Although some sources fail to differentiate by using a separate name, when a rolling hitch or Magnus hitch is tied around the standing part of the rope to form an adjustable loop it is often referred to as a taut-line hitch or one of several other names.

Tying[edit]

Rolling Hitch(1) #1734[edit]

This version is preferred when attaching a rope to pole or rod.[4][5] It is effectively a clove hitch with an extra initial turn.

RollingHitch-ABOK-1734.jpg


  1. Start with a turn around the object. Bring the working end towards the direction of pull and between the standing part and the object.
  2. Make another wrap around the object, completing a round turn. The wraps of the round turn should progress towards the desired direction of pull. Bring the working end out over the standing part away from the direction of pull.
  3. Complete with a half hitch, moving around the object in the same direction as the first turns, as for a clove hitch.
  4. Dress by snugging the hitch around the object before applying load.

Rolling Hitch(2) #1735[edit]

For a related knot, see gripping sailor's hitch

This version is preferred when attaching rope to another rope.[4][5] The first two turns create an awning hitch − a temporary hitch used by riggers when adjusting tent lines.[6] These first two turns are merely a subtle rearrangement in the position of the turns of #1734.

RollingHitch-ABOK-1735.jpg


  1. Begin by making a turn around the object, bringing the working end back between the object and the standing part. Cross over the standing part away from the desired direction of pull.
  2. Make a second turn that exactly follows the first, and hence also passes between the object and standing part and then crosses over the standing part, away from the direction of pull. Make sure the second turn "tucks" between the first turn and the standing part; that is what gives this version extra grip when made around another rope.[7]
  3. Finish with a half hitch, moving around the object in the same direction as the first turns, as for a clove hitch.
  4. Dress by snugging the hitch around the object before applying load.

Magnus Hitch #1736[edit]

This is tied exactly as #1734, but with the final hitch in the opposite direction. It can be more tricky to snug-up, since both lines emerge from the same side of the hitch, but it has less tendency to twist under load.

MagnusHitch-ABOK-1736.jpg


  1. Start with a turn around the object.

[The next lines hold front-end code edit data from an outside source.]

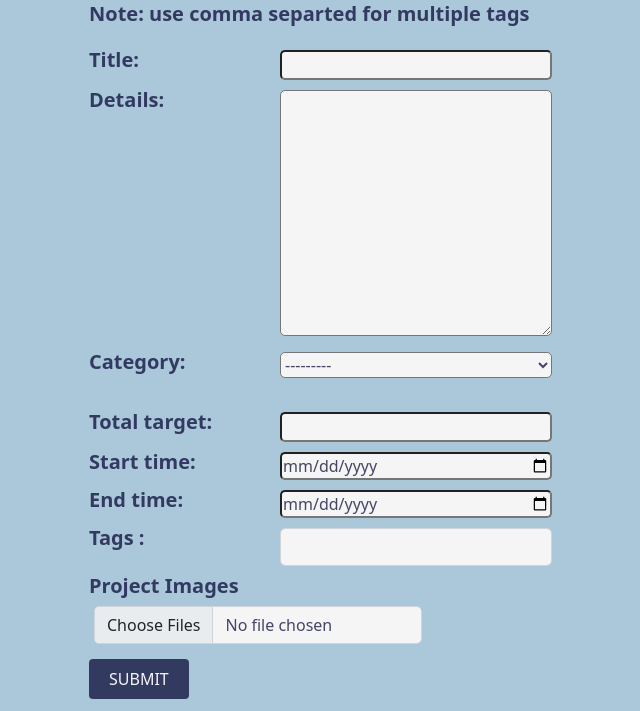
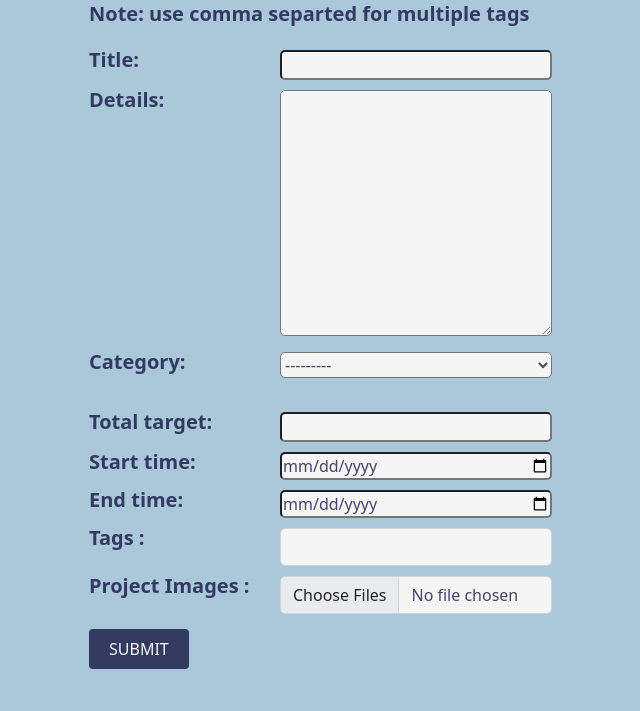
Before and after one commit to abobakryousre/Crowd-Funding, a Django app: template crowd_funding/projects/templates/projects/create_project.html in a window 1280 px wide. Shown: the part 89-800 px from the top of the page, without its empty margins (5-645 px from the left). Run offline with Django 3.2, Linux system fonts and the light colour scheme; the template is opened without the code that fills it: values that come from a table or form of the project are taken from there, others are empty; some web fonts are replaced.

Commit message:
feat(create-styling-project): fixing-bug-in-create-project

```diff
--- a/crowd_funding/projects/templates/projects/create_project.html
+++ b/crowd_funding/projects/templates/projects/create_project.html
@@ -56,9 +56,11 @@
 
 
 
-      <div class="form-group">
-                <!-- use dropzone plugin here in real project design -->
-                <label for="projectImages">Project Images</label>
+      <div class="row">
+          <div class="col-md-2" >
+                <label for="projectImages">Project Images :</label>
+               </div>
+          <div class="col-md-10" >
                 <input
                     type="file"
                     name="project_images[]"
@@ -68,8 +70,9 @@
                     required
                 />
                 <small id="imagesError" class="form-text text-danger"></small>
-            </div>
+          </div>
 
+       </div>
 
     <button class="btn" type="submit">Submit</button>
   </form>
```
Also changed, not shown: crowd_funding/media/projects_images/Seoul_guBJgbg.jpg (added), crowd_funding/media/projects_images/xo.jpg (added), crowd_funding/projects/views.py (line endings or trailing spaces).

Bring the working end towards the direction of pull and between the standing part and the object.
  2. Make another wrap around the object, completing a round turn. The wraps of the round turn should progress towards the desired direction of pull. Bring the working end out over the standing part away from the direction of pull.
  3. Complete with a half hitch, moving around the object in the opposite direction as the first turns, as for a cow hitch.
  4. Dress by snugging the hitch around the object before applying load.

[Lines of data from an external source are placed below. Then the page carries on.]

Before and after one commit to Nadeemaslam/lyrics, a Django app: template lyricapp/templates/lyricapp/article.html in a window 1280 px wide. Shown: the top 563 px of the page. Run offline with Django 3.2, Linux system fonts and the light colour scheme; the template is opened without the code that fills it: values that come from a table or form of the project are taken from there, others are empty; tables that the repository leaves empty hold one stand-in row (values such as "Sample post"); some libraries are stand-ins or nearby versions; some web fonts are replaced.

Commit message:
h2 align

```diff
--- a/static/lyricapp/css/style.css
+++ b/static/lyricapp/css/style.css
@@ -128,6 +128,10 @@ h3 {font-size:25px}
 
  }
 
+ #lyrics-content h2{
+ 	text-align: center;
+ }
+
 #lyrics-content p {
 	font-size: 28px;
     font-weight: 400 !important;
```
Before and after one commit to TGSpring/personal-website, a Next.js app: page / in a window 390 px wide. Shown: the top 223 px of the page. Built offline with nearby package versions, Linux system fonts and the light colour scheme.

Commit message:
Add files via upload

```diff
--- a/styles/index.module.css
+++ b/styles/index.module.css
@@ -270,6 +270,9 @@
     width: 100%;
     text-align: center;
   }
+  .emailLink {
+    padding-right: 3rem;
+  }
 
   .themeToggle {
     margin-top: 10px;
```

Security[edit]

If the hitch is not made very snug before applying any strain, it will not tighten further under load. When hitching to another rope, Ashley[4] and other sources[7][8] suggest #1735 is more secure. Ashley also states that #1736 has less tendency to twist.[6]

Though effective for moderate loads, the rolling hitch cannot be depended on to hold fast under all conditions. Using stiff and slippery modern fiber ropes, the rolling hitch may be difficult to make hold at all. Friction hitches with additional wraps and more complex structure may provide more security.

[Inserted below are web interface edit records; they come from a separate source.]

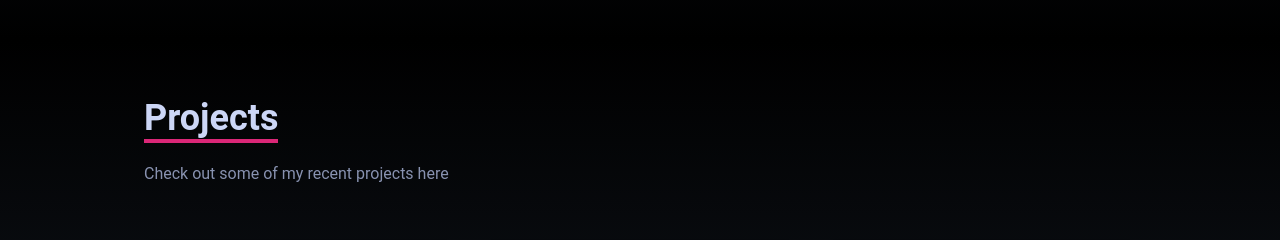
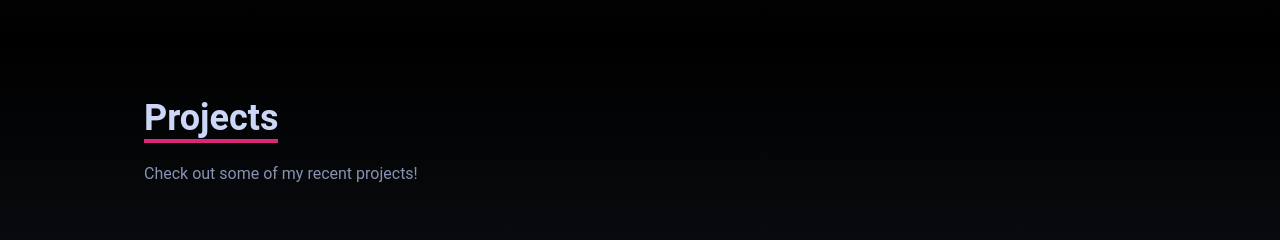
Before and after one commit to jaason-shi/jason-react-portfolio, a React (Create React App) app: page / in a window 1280 px wide. Shown: the part 1560-1800 px from the top of the page. Built offline with nearby package versions, Linux system fonts and the light colour scheme; the HTML template or start-up script is replaced by a standard one.

Commit message:
update minor wording changes

```diff
--- a/src/components/Projects.jsx
+++ b/src/components/Projects.jsx
@@ -43,7 +43,7 @@ const Portfolio = () => {
           <p className="text-4xl font-bold inline border-b-4 text-[#ccd6f6] border-pink-600">
             Projects
           </p>
-          <p className="py-6">Check out some of my recent projects here</p>
+          <p className="py-6">Check out some of my recent projects!</p>
         </div>
 
         <div className="grid sm:grid-cols-2 md:grid-cols-3 gap-8 px-12 sm:px-0">
```
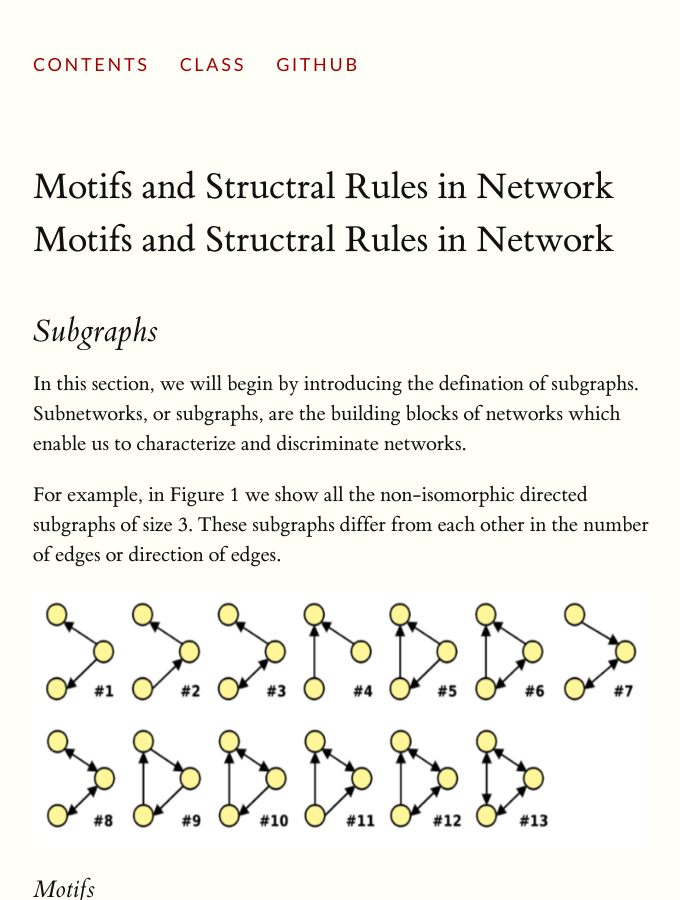
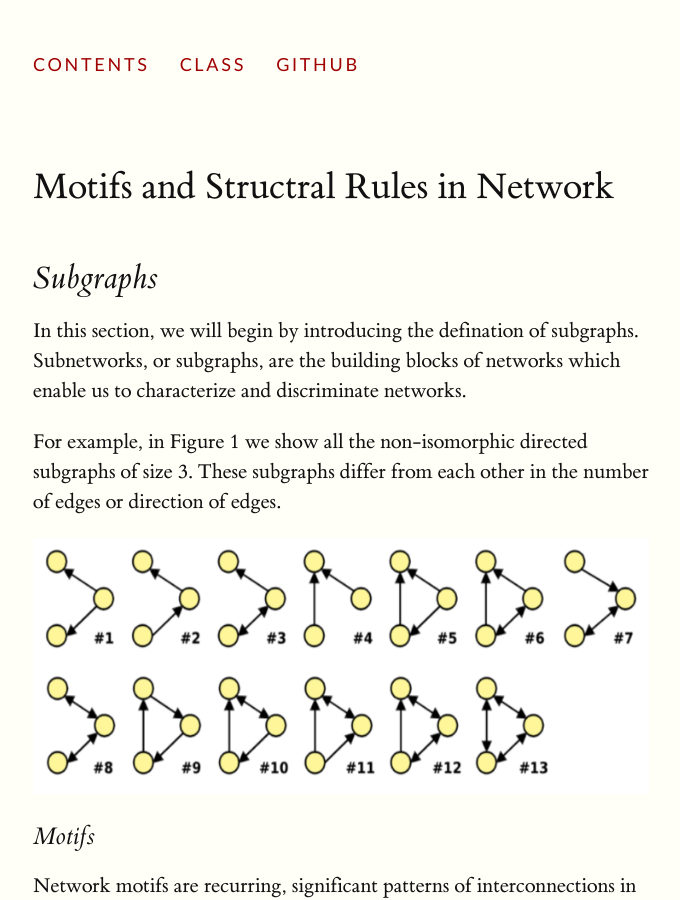
Before and after one commit to snap-stanford/cs224w-notes, a Jekyll site: the page built from preliminaries/motifs-and-structral-roles_lecture.md, in a window 1280 px wide and 900 px high. Shown: the whole window, without its empty margins (127-807 px from the left). Built offline with Jekyll 4.4.1, drawn with Linux system fonts in a browser that asks for light colours; formulas are drawn with MathJax 3.

Commit message:
Update motifs-and-structral-roles_lecture.md

```diff
--- a/preliminaries/motifs-and-structral-roles_lecture.md
+++ b/preliminaries/motifs-and-structral-roles_lecture.md
@@ -4,8 +4,6 @@ title: Motifs and Structral Rules in Network
 header-includes:
    - \usepackage{amsmath}
 ---
-
-# Motifs and Structral Rules in Network
 
 ## Subgraphs
 
```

See also[edit]

References[edit]

  1. ^ a b Clifford W. Ashley, The Ashley Book of Knots (New York: Doubleday, 1944), 292.
  2. ^ Lever, Darcy (1998) [1819], The Young Sea Officer's Sheet Anchor (2nd ed.), Mineola, NY: Dover Publications, p. 8, ISBN 978-0-486-40220-8 
  3. ^ Richard Henry Dana, Jr., The Seaman's Friend: A Treatise on Practical Seamanship, 14th Edition (Boston: Thomas Groom & Co., 1879; Dover Republication 1997), 49.
  4. ^ a b c d Ashley, 298.
  5. ^ a b Nola Trower, Helmsman Guides: Knots and Ropework (Wiltshire: Helmsman Books, 1995), 31-32.
  6. ^ a b Ashley, 304.
  7. ^ a b "Rolling Hitch", Animated Knots by Grog. Accessed: May 5, 2013.
  8. ^ Brion Toss, Chapman's Nautical Guides: Knots (New York: Hearst Marine Books, 1990), 30-32.

External links[edit]